This scoring gives credit to the “mid-tier” conference teams that are able to compete with top conference teams. This only applies to BCS conferences.

In a non BCS conference match-ups, since there are no "3rd tier" non-BCS schools in bowls, wins count as 2 points. However, if you LOSE to a non BCS school, you have a point deducted. (In other words, if heavily favored Oklahoma beats Boise State, they get 2 points. If they lose, they lose 1 point).

Finally, there is the case of the independent teams Notre Dame and Navy. Based on their BCS standings, Notre Dame counts as a 1st tier team, Navy a 3rd.

So, the bowl schedule based on the above (games purely between non-BCS teams removed) –

Dec. 21 Las Vegas Bowl, BYU vs. Oregon, (1 Mountain West v 3 Pac 10)
Dec. 23 PapaJohn's Bowl at Birmingham, Ala., South Florida vs. East Carolina, (2 Big East v 2 CUSA)
Dec. 24 Hawaii Bowl at Honolulu, Arizona State vs. Hawaii, (3 Pac 10 v 1 WAC)
Dec. 27 Emerald Bowl at San Francisco, Florida State vs. UCLA, (3 ACC v 2 Pac 10)
Dec. 28 Independence Bowl at Shreveport, La., Oklahoma State vs Alabama (3 Big 12 v 3 ACC)
Dec. 28 Holiday Bowl at San Diego, California vs. Texas A&M, (1 Pac 10 v 2 Big 12)
Dec. 28 Texas Bowl at Houston, Rutgers v Kansas State (2 Big East v 3 Big 12)
Dec. 29 Music City Bowl at Nashville, Tenn., Clemson v Kentucky (3 ACC v 3 SEC)
Dec. 29 Sun Bowl at El Paso, Missouri vs. Oregon State, (3 Big 12 v 2 Pac 10)
Dec. 29 Liberty Bowl at Memphis, Tenn., South Carolina vs. Houston, (3 SEC v 1 CUSA)
Dec. 29 Insight Bowl at Tempe, Ariz., Minnesota vs. Texas Tech (3 Big 10 v 3 Big 12)
Dec. 29 Champ Sports Bowl at Orlando, Fla., Purdue v Maryland (3 Big 10 v 3 ACC)
Dec. 30 Meineke Bowl at Charlotte, N.C., Navy vs. Boston College (3 IND v 2 ACC)
Dec. 30 Alamo Bowl at San Antonio, Texas v Iowa (1 Big 12 v 3 Big 10)
Dec. 30 Chick-fil-A Bowl at Atlanta, Georgia v Virginia Tech (3 SEC v 1 ACC)
Dec. 31 MPC Computers Bowl at Boise, Idaho, Nevada vs. Miami, (2 WAC v 3 ACC)
Jan. 1 Outback Bowl at Tampa, Fla., Tennessee v Penn State (3 SEC v 2 Big 10)
Jan. 1 Cotton Bowl at Dallas, Auburn v Nebraska (2 SEC v 2 Big 12)
Jan. 1 Capital One Bowl at Orlando, Fla., Wisconsin vs. Arkansas (2 Big 10 v 2 SEC)
Jan. 1 Gator Bowl at Jacksonville, Fla., Georgia Tech vs. West Virginia (2 ACC v 1 Big East)
Jan. 1 Rose Bowl at Pasadena, Calif., Southern Cal vs. Michigan (1 Pac 10 v 1 Big 10)
Jan. 1 Fiesta Bowl at Glendale, Ariz., Boise State v Oklahoma (1 WAC v 1 Big 12)
Jan. 2 Orange Bowl at Miami, Wake Forest vs. Louisville (1 ACC v 1 Big East)
Jan. 3 Sugar Bowl at New Orleans, Notre Dame v LSU (1 IND v 1 SEC)
Jan. 6 International Bowl at Toronto, Cincinnati vs. Western Michigan, (3 Big East v 2 Mid Am)
Jan. 8 BCS National Championship at Glendale, Ariz., Florida v Ohio State (1 SEC v 1 Big 10)

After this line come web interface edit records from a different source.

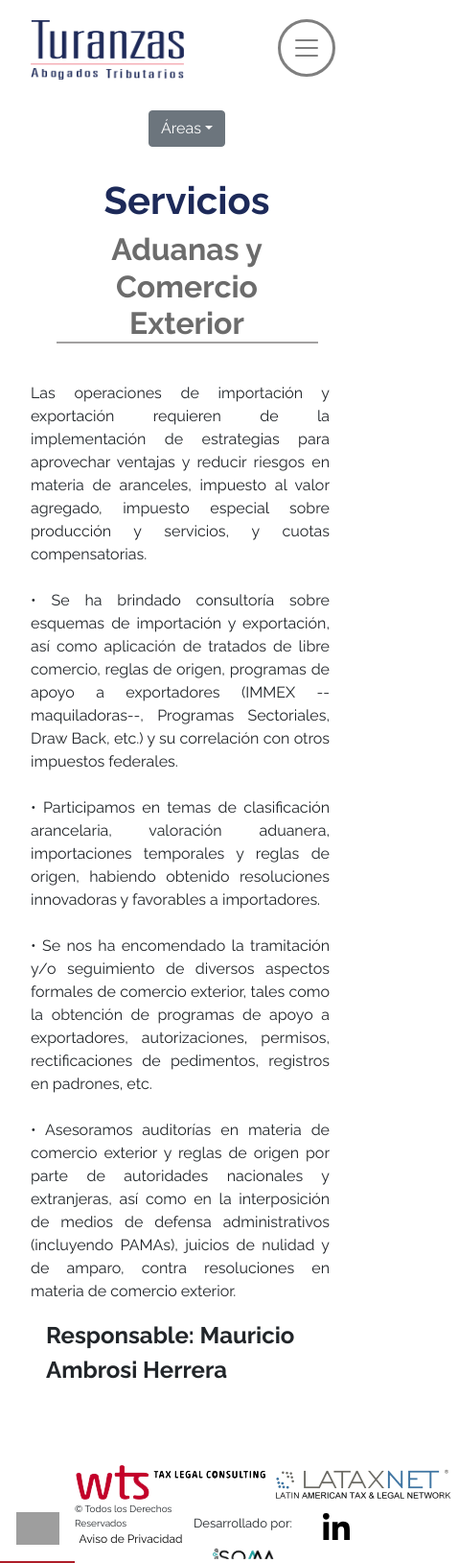
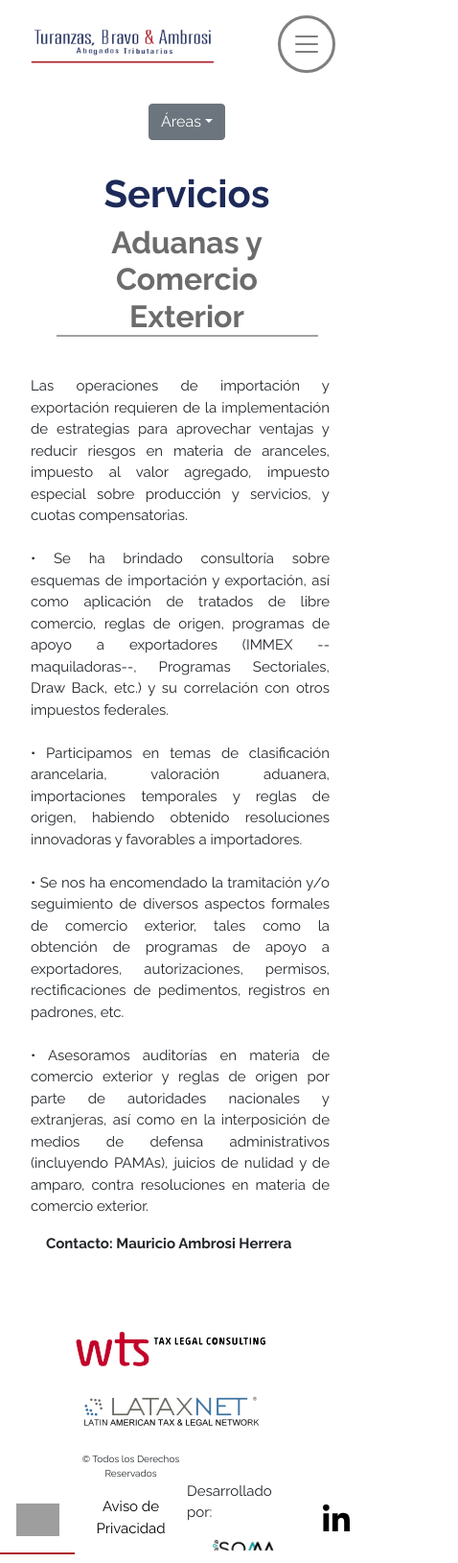
Before and after one commit to oss05/tba-dev, a React (Create React App) app: page /areas/aduanas in a window 390 px wide. Shown: the whole page at 96% size, 478 px wide, since content can reach past the window. Built offline with nearby package versions, Linux system fonts and the light colour scheme; grey boxes are pictures that could not be loaded.

Commit message:
last changes

```diff
--- a/src/components/Footer.js
+++ b/src/components/Footer.js
@@ -7,7 +7,7 @@ import latax from '../assets/latax.png';
 
 const imagesPath = {
     mx: 'https://cdn.countryflags.com/thumbs/mexico/flag-round-250.png',
-    us: 'https://cdn.countryflags.com/thumbs/united-states-of-america/flag-round-250.png'
+    us: 'https://upload.wikimedia.org/wikipedia/commons/thumb/1/13/United-kingdom_flag_icon_round.svg/512px-United-kingdom_flag_icon_round.svg.png'
 }
 
 class Footer extends Component {
@@ -35,14 +35,16 @@ class Footer extends Component {
                 </select> */}
                 </section>
                 <div className="infoGroup">
-                    <section className="d-flex justify-content-around">
+                    <section className="d-flex flex-column flex-md-row justify-content-around">
                         <a href="https://www.wts.com/global" target="_blank"><img src={wts} alt="wts" /></a>
-                        <a href="http://lataxnet.net/" target="_blank"><img src={latax} alt="latax" /></a>
+                        <a href="http://lataxnet.net/" target="_blank" className="mt-4 mt-lg-0"><img src={latax} alt="latax" /></a>
                     </section>
                     <section className="d-flex">
-                        <article className="rightsContainer flex-column">
-                            <p style={{marginBottom:0, fontSize: "10px"}}>{this.props.data.footer.derechos}</p>
-                            <a href="" style={{fontSize:"12px", color: "#000", textDecoration: "none"}}><p>{this.props.data.footer.privacidad}</p></a>
+                        <article className="rightsContainer flex-column mt-4 mt-lg-0">
+                            <p style={{marginBottom:0, fontSize: "10px"}} className="mb-3 mb-lg-0 text-center">{this.props.data.footer.derechos}</p>
+                            <a href="" style={{fontSize:"12px", color: "#000", textDecoration: "none", textAlign: "center"}}>
+                                <p>{this.props.data.footer.privacidad}</p>
+                            </a>
                         </article>
                         <article className="designContainer">
                             <p>{this.props.data.footer.desarrollo}</p>
--- a/src/components/NavSinLogo.js
+++ /dev/null
@@ -1,61 +0,0 @@
-import React, { Component } from 'react';
-import { BrowserRouter as Router, Route, Link } from "react-router-dom";
-import { Collapse, Navbar, NavbarToggler, NavbarBrand, Nav, NavItem, NavLink } from 'reactstrap';
-import Logo from '../assets/logoTuranzas.png';
-import "../styles/navbar.css"
-
-class navSinLogo extends Component {
-    constructor(props) {
-        super(props);
-
-        this.toggleNavbar = this.toggleNavbar.bind(this);
-        this.state = {
-            collapsed: true
-        };
-    }
-    toggleNavbar() {
-        this.setState({
-            collapsed: !this.state.collapsed
-        });
-    }
-
-    handleClick = (e) => {
-        this.setState({
-            collapsed: true
-        });
-    }
-
-    render() {
-        return (
-            <div className="custom-nav">
-                <Navbar color="transparent" light>
-                    <Link to="/TBA/" className="mr-auto logoNav">
-
-                    </Link>
-                    <NavbarToggler onClick={this.toggleNavbar} className="mr-2" />
-                    <Collapse className="expandedNavC" isOpen={!this.state.collapsed} navbar>
-                        <Nav navbar>
-                            <NavItem className="navItem" >
-                                <Link className="navLink" onClick={this.handleClick} to="/firma">{this.props.data.areas.firma.nombre}</Link>
-                            </NavItem>
-                            <NavItem className="navItem">
-                                <Link className="navLink" onClick={this.handleClick} to="/areas/aduanas">{this.props.data.areas.practica.nombre}</Link>
-                            </NavItem>
-                            <NavItem className="navItem">
-                                <Link to="/equipo/sos001" onClick={this.handleClick}>{this.props.data.areas.equipo.nombre}</Link>
-                            </NavItem>
-                            <NavItem className="navItem">
-                                <Link to="/publicaciones/2019" onClick={this.handleClick}>{this.props.data.areas.publicaciones.nombre}</Link>
-                            </NavItem>
-                            <NavItem className="navItem">
-                                <Link to="/oficinas" onClick={this.handleClick}>{this.props.data.areas.oficinas}</Link>
-                            </NavItem>
-                        </Nav>
-                    </Collapse>
-                </Navbar>
-            </div>
-        );
-    }
-}
-
-export default navSinLogo;
--- a/src/components/Navbar.js
+++ b/src/components/Navbar.js
@@ -1,7 +1,7 @@
 import React, { Component } from 'react';
 import { BrowserRouter as Router, Route, Link } from "react-router-dom";
 import { Collapse, Navbar, NavbarToggler, NavbarBrand, Nav, NavItem, NavLink } from 'reactstrap';
-import Logo from '../assets/logoTuranzas.png';
+import Logo from '../assets/LogoTBA.png';
 import "../styles/navbar.css"
 
 class navbar extends Component {
@@ -32,7 +32,7 @@ class navbar extends Component {
             <div className="custom-nav">
                 <Navbar color="transparent" light>
                     <Link to="/TBA/" className="mr-auto logoNav">
-                        <img style={{display: this.props.display}} src={Logo} alt="logo turanzas" />
+                        <img src={Logo} alt="logo turanzas" />
                     </Link>
                     <NavbarToggler onClick={this.toggleNavbar} className="mr-2" />
                     <Collapse className="expandedNavC" isOpen={!this.state.collapsed} navbar>
--- a/src/lang/Eng.json
+++ b/src/lang/Eng.json
@@ -12,7 +12,7 @@
         },
         "practica": {
             "nombre": "Services",
-            "responsable": "Responsible:",
+            "responsable": "Contact:",
             "nombreCompleto": "Services",
             "area": {
                 "aduanas": {
--- a/src/lang/Esp.json
+++ b/src/lang/Esp.json
@@ -12,7 +12,7 @@
         },
         "practica": {
             "nombre": "Servicios",
-            "responsable": "Responsable:",
+            "responsable": "Contacto:",
             "nombreCompleto": "Servicios",
             "area": {
                 "aduanas": {
--- a/src/pages/App.js
+++ b/src/pages/App.js
@@ -4,7 +4,6 @@ import { library } from '@fortawesome/fontawesome-svg-core';
 import { fab } from '@fortawesome/free-brands-svg-icons';
 import Footer from '../components/Footer';
 import Navbar from '../components/Navbar';
-import NavSinLogo from '../components/NavSinLogo';
 // import Hide from '../components/Hide';
 import Oficinas from '../pages/Oficinas';
 import Firma from '../pages/Firma';
--- a/src/pages/Home.js
+++ b/src/pages/Home.js
@@ -1,6 +1,4 @@
 import React, { Component } from 'react'
-import { BrowserRouter as Router, Route, Link, withRouter } from "react-router-dom";
-import NavSinLogo from '../components/NavSinLogo'
 import Logo from '../assets/logoHome.png';
 import '../styles/home.css';
 import Esp from '../lang/Esp.json'
@@ -17,15 +15,17 @@ class Home extends Component {
     render() {
         return (
             <div>
-            {/* <NavSinLogo data={this.props.data}/> */}
-            <section className="contenedorLogoHome">
-               <img className="logoTuranzasHome" src={Logo} alt="logo turanzas"/>
-            </section>
                 <section className="imgOficinaHome">
 
                 </section>
                 <section className="carouselContainer d-flex justify-content-center mt-3 mb-5">
-                <CustomCarousel/>
+                    <CustomCarousel />
+                </section>
+                <section className="text-center mb-4">
+                    <p>Teléfono: (55) 5081 4590</p>
+                    <p>Correo: <a href="mailto:" style={{color: "#000", textDecoration: "none"}}>tba@prueba.mx</a></p>
+                    <p>Edificio Corporativo Arcos Norte “C” Paseo de los Tamarindos No. 100, Piso 3 Bosques de las Lomas,México D.F. 05120
+                </p>
                 </section>
                 {/* <section className="listaHome">
                 <ul>
--- a/src/styles/index.css
+++ b/src/styles/index.css
@@ -10,6 +10,10 @@ code {
   font-family: source-code-pro, Menlo, Monaco, Consolas, "Courier New", monospace;
 }
 
+p {
+  font-size: 15px;
+}
+
 .title>h2 {
   /* border: solid 1px; */
   display: flex;
@@ -19,39 +23,42 @@ code {
   font-size: -webkit-xxx-large;
 }
 
-@keyframes subtitleAnimation{
-  0%{
+@keyframes subtitleAnimation {
+  0% {
     transform: translateX(100%);
   }
-  100%{
+  100% {
     transform: rotate(xx) translateX(0);
   }
 }
 
-.subtitle , .responsable{
+.subtitle, .responsable {
   animation: subtitleAnimation 0.5s forwards 0s linear;
 }
 
-
-@keyframes contenidoAnimation{
-  0%{
+@keyframes contenidoAnimation {
+  0% {
     transform: translateY(100%);
   }
-  100%{
+  100% {
     transform: rotate(xx) translateY(0);
   }
 }
 
-.contenido{
+.contenido {
   animation: contenidoAnimation 0.5s forwards 0s ease-in;
 }
-
 
 @media only screen and (max-width: 600px) {
   /* --------home----------- */
   .contenedorLogoHome {
     /* border: solid 1px green; */
     display: none !important;
+  }
+  .logoNav img {
+    width: 12em !important;
+    margin-top: 0.3em;
+    display: initial;
   }
   .listaHome {
     height: 70vh !important;
@@ -68,6 +75,14 @@ code {
   }
   .listaHome>ul li a {
     font-size: 30px;
+  }
+  .carousel {
+    width: 100% !important;
+    height: 85% !important;
+  }
+  .carouselImage {
+    width: 100%;
+    height: 200px !important;
   }
   /* ------------ofice------- */
   .oficeContainer {
@@ -142,18 +157,15 @@ code {
     /* text-align: center !important; */
     display: none;
   }
-
-  .dropdown{
+  .dropdown {
     display: flex;
     justify-content: center;
     margin-top: 1em;
   }
-
   .dropdown-toggle {
     white-space: nowrap;
     display: initial !important;
   }
-
   .menuIzqResponsive>.navLink li {
     /* border: solid 1px #00ff40; */
     margin: 1em;
@@ -161,7 +173,6 @@ code {
     list-style: none;
     padding-left: 1.5em;
   }
-
   .headerEquipo>h2 {
     padding-left: 0 !important;
     display: flex;
@@ -169,7 +180,6 @@ code {
     align-items: center;
     width: 100%;
   }
-
   .equipoCategorias {
     /* border: solid 1px red; */
     margin-top: 3em;
@@ -178,15 +188,12 @@ code {
     flex-direction: column;
     align-items: center;
   }
-
   .abogado>p {
     font-size: 80%;
   }
-
   .abogado>a, .abogado>a:hover {
     font-size: 70%;
   }
-
   .areaTextContainer {
     /* border: solid 1px #00c3ff; */
     width: 100% !important;
@@ -220,7 +227,6 @@ code {
     width: 100% !important;
     padding: 1em;
   }
-
   .publicaciones {
     width: 80% !important;
     padding-left: 0 !important;
--- a/src/styles/navbar.css
+++ b/src/styles/navbar.css
@@ -4,7 +4,7 @@
 }
 
 .logoNav img{
-    width: 10em;
+    width: 15em;
     margin-top: 0.3em;
     display: initial;
 }
```
Also changed, not shown: src/assets/LogoTBA.png (added). Lines whose indentation alone changed are shown as unchanged.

So, for games already played we have:

Dec 21 – BYU over Oregon (- 1 Pac 10)
Dec 23 – South Florida over East Carolina (+2 Big East)
Dec 24 – Hawaii over ASU (-1 Pac 10)

And current standings:

ACC = 0
Big 10 = 0
Big 12 = 0
Big East = 2
Pac 10 = -2
SEC = 0

Comments welcomed.

Now, let’s see who the best conference really is!


San_Fran_Gator_Jim said...

Mergz, this is certainly a better model than anything else out there. It will be interesting to see how it shakes out.

Henry Gomez said...

The best part about this is that we can assign points retroactively, kind of like the pre 1930s National Championships!

Mergz said...

Jim - Thanks. I too will be interested to see how it shakes out. As an SEC homer (I admit it) I really tried to make it as fair as possible.

Henry -

I guess I should have waited a week or so, then I could have REALLY done the retroactive bit.